m97 Gallery Shanghai is pleased to present "Soul Stealer," an exhibition of photographic works by Zeng Han and Yang Changhong. "Soul Stealer" is a mysterious four-part series of portraits and landscapes, evaluating a theatrical and spiritual connection of modern and traditional role play between characters in ancient Chinese operas and those of global popular culture. The Soul Stealer series are: Part I: "Landplay" (from Anshun, Guizhou Province), Part II: " Cosplay" (Shenzhen), Part III: "Mulian Opera" (Shaoyang, Hunan Province), and Part IV: "World of Warcraft" (Chongqing).
The images from Part I: "Landplay" depict local villagers from Guizhou province acting out traditional characters from the Chinese historical Dixi Opera, meaning Earth Opera or Open-Air Opera. In these traditional performances, local villagers and farmers perform not on stage, but occupy vacant land near a village while the audience watches nearby. Still performed today, Dixi Opera is considered to be one of the oldest operas in the world, and is said to be the "living fossil of opera art". Part III: "Mulian Opera", photographed in Hunan Province, illustrates the characters in this operatic troupe performing the legendary story of Mulian, who journeys through the trials and tribulations of purgatory in order to save his condemned mother. Dating back to the Tang Dynasty, "Mulian Opera" illustrates aspects of ancient society while also incorporating acrobatics and mythological religious lore.
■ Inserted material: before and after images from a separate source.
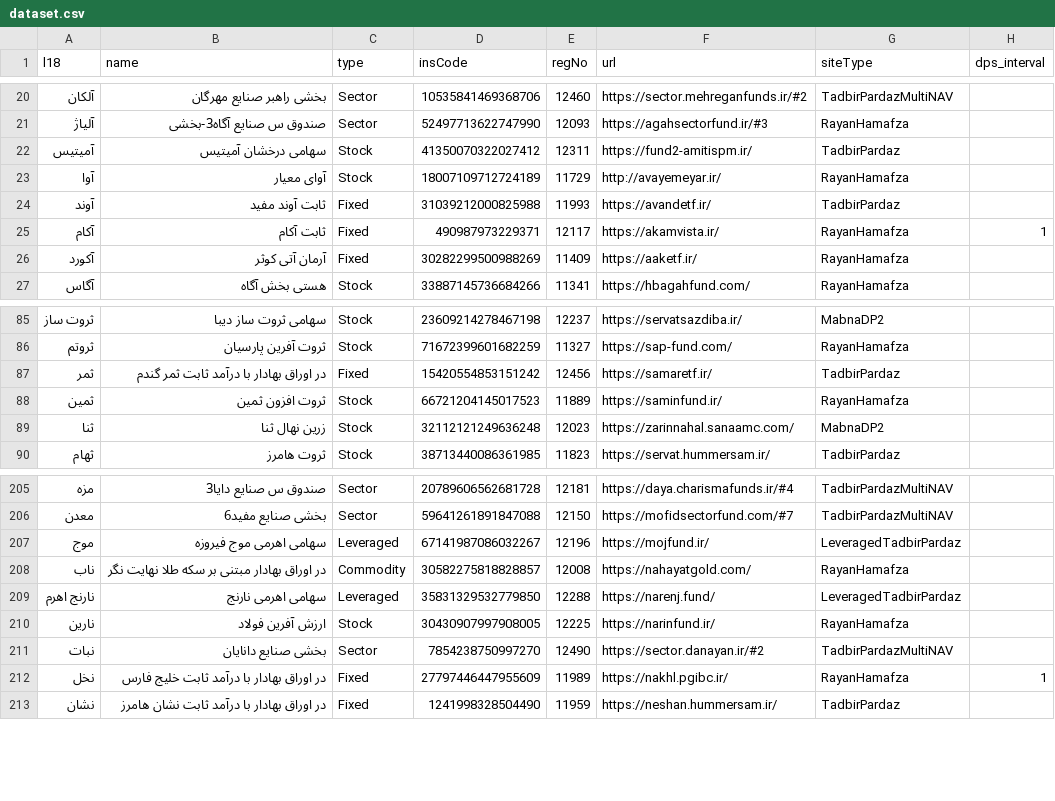
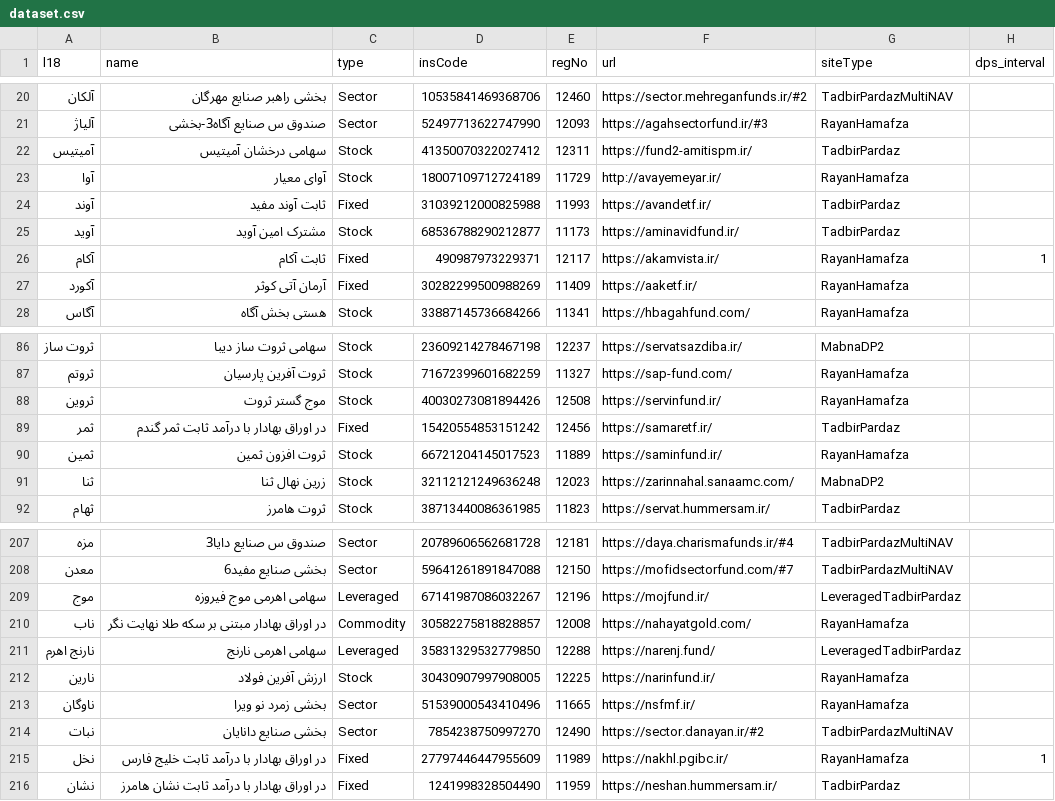
Before and after one commit to 5j9/iranetf, a CSV file: iranetf/dataset.csv, drawn as a sheet; only a part is shown, gaps mark what is left out.

Commit message:
add new etfs
close #124
close #133

```diff
--- a/iranetf/dataset.csv
+++ b/iranetf/dataset.csv
@@ -24,2 +24,3 @@
 آوند,ثابت آوند مفید,Fixed,31039212000825988,11993,https://avandetf.ir/,TadbirPardaz,
+آوید,مشترک امین آوید,Stock,68536788290212877,11173,https://aminavidfund.ir/,TadbirPardaz,
 آکام,ثابت آکام,Fixed,490987973229371,12117,https://akamvista.ir/,RayanHamafza,1
@@ -86,2 +87,3 @@
 ثروتم,ثروت آفرین پارسیان,Stock,71672399601682259,11327,https://sap-fund.com/,RayanHamafza,
+ثروین,موج گستر ثروت,Stock,40030273081894426,12508,https://servinfund.ir/,RayanHamafza,
 ثمر,در اوراق بهادار با درآمد ثابت ثمر گندم,Fixed,15420554853151242,12456,https://samaretf.ir/,TadbirPardaz,
@@ -210,2 +212,3 @@
 نارین,ارزش آفرین فولاد,Stock,30430907997908005,12225,https://narinfund.ir/,RayanHamafza,
+ناوگان,بخشی زمرد نو ویرا,Sector,51539000543410496,11665,https://nsfmf.ir/,RayanHamafza,
 نبات,بخشی صنایع دانایان,Sector,7854238750997270,12490,https://sector.danayan.ir/#2,TadbirPardazMultiNAV,
```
In contrast, Part II: "Cosplay" and Part IV: "World of Warcraft" document the modern versions of costume-based entertainment. Cosplay originated in Japan as a role-play game based on manga and anime characters, while "World of Warcraft" is currently the most popular online virtual role-player fantasy game with some 10 million global online subscribers. As juxtapositions to Parts I and Parts III ("Landplay" and "Mulian Opera") the "Cosplay" and "World of Warcraft" series of photographs are illustrations of modern-day avatars interconnected in a global popular culture beyond a specific time or local tradition. At the same time when viewing all 4 series of characters in role play, we realize there is a timeless desire of these performers to slip out of ordinary existence and embody other identities in a fantastic alternate reality. A direct reference to the book of the same title by sinologist Philip Kuhn, "Soul Stealer" is an invocation to the souls and spirits that come to play in all these timeless performances. It is also perhaps a lament for the erosion of the "soul" of ancient China, whose culture and traditions are left in the hands of the old generations while the young rush to urban metropolises awash in the latest trends of current global popular culture.
By using photography as a portal to another dimension, Zeng and Yang steal a glimpse of the soul of someone from another place and time, while documenting each character's personal transformation. For them, this body of work allows a platform where "time becomes mingled and under such conditions, ancient spirits can gather together from all different times, where the performers in these monumental characters find themselves being transformed into an invented being or spirit of heroic proportions."